The GOP on climate change: delusional, conspiratorial, cowardly
Scientists have long maintained that climate change is real, a major threat to our planet and a man-made problem. But ask any of the leading GOP candidates and they’ll tell you something quite different.
No longer the party of “Reagan the environmentalist” or Nixon the creator of the Environmental Protection Agency, today’s GOP embodies delusional, conspiratorial and cowardly positions on climate change, one of the most pressing issues of our time.
Take Marco Rubio, who doesn’t believe “human activity is causing these dramatic changes to our climate in the way these scientists are portraying it.” Or Rand Paul, who insists that climate change research is “not conclusive.” Fine, except countless studies have shown that evidence of climate change is conclusive, and is most definitely man-made.

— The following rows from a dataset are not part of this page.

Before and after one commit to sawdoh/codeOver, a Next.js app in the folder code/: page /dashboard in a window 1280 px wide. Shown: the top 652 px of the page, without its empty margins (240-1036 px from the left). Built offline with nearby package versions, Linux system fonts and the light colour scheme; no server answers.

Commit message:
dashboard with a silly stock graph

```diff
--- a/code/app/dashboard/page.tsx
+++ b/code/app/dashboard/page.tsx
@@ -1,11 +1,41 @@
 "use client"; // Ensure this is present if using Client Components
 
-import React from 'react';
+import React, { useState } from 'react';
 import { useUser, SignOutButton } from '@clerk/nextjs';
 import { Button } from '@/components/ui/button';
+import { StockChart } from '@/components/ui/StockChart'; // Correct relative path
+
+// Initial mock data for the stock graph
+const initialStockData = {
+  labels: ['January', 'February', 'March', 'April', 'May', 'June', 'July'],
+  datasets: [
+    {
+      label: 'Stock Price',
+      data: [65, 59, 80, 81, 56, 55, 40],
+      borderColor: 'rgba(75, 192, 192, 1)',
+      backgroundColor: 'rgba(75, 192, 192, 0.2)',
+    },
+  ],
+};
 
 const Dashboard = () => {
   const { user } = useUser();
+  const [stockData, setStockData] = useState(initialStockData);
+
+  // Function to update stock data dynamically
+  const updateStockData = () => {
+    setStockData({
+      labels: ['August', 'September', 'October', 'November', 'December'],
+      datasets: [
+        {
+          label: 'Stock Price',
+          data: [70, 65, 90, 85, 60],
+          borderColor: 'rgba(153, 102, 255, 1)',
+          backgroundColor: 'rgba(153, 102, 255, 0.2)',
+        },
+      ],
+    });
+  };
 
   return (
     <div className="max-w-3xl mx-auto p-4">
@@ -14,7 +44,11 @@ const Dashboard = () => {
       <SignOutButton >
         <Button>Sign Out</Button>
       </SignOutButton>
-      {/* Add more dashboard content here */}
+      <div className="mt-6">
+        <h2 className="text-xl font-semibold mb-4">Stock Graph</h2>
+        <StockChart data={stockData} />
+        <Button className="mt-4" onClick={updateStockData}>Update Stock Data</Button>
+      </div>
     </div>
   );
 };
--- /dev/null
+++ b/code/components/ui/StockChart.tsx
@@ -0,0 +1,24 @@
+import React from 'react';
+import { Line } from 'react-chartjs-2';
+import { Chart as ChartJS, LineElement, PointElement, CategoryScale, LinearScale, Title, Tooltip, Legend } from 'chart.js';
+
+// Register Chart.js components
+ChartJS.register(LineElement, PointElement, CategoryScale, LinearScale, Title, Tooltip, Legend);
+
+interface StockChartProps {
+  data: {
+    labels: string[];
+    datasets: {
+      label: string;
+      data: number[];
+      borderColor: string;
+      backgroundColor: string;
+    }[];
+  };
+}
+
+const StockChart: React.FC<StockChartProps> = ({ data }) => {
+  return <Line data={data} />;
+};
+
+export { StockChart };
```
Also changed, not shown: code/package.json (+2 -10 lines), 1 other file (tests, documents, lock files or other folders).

Yet candidates like Jeb Bush continue to complain about “this idea that somehow science has decided all this so you can’t have a view.”
The problem is that this not a matter of opinion. These are facts. We can disagree on cultural and social issues. We can even debate the economic impact that fighting global climate change may have, the sacrifices doing so will likely involve. These are reasonable debates, but whether climate change is real and whether it’s a threat is no longer a matter of debate. “These scientists” are not giving us opinions. They are alerting us that something must be done now, telling us what we must know in order to ensure our survival.
But while Rubio and Paul remain unconvinced by a mass of evidence and poor picked-on Bush complains that the scientists are not allowing him his own facts, the climate change denials get even more frightening when we listen to the leading candidates.
Ben Carson has rejected the notion that scientists know what’s happening to our climate: “We may be warming,” he has said, or “we may be cooling.”
Donald Trump, for his part, has been even clearer on where he stands: “I’m not a believer in global warming, I’m not a believer in manmade global warming,” he has said. In one tweet, he went full conspiracy theorist: “The concept of global warming,” he tweeted, “was made by and for the Chinese in order to make U.S. manufacturing non-competitive.”
Yes, despite near-unanimous consensus on the part of the scientific community that climate change poses an enormous risk to our species and “an urgent and growing threat” to our national security, leading Republicans continue to deny the undeniable. In the face of overwhelming, clear evidence to the contrary, these candidates’ positions on the issue are not only demonstrably wrong; they are dangerous.
Voters should remember that what we do (or not do) today will have tremendous repercussion for future generations and determine the kind of world and the kind of life we leave to our children and grandchildren. We can be selfish and ignore the problem, or we can be a courageous nation and do something about it before it is too late.
Eladio Bobadilla, from Durham, N.C., is a third-year Ph.D. student in the department of history at Duke.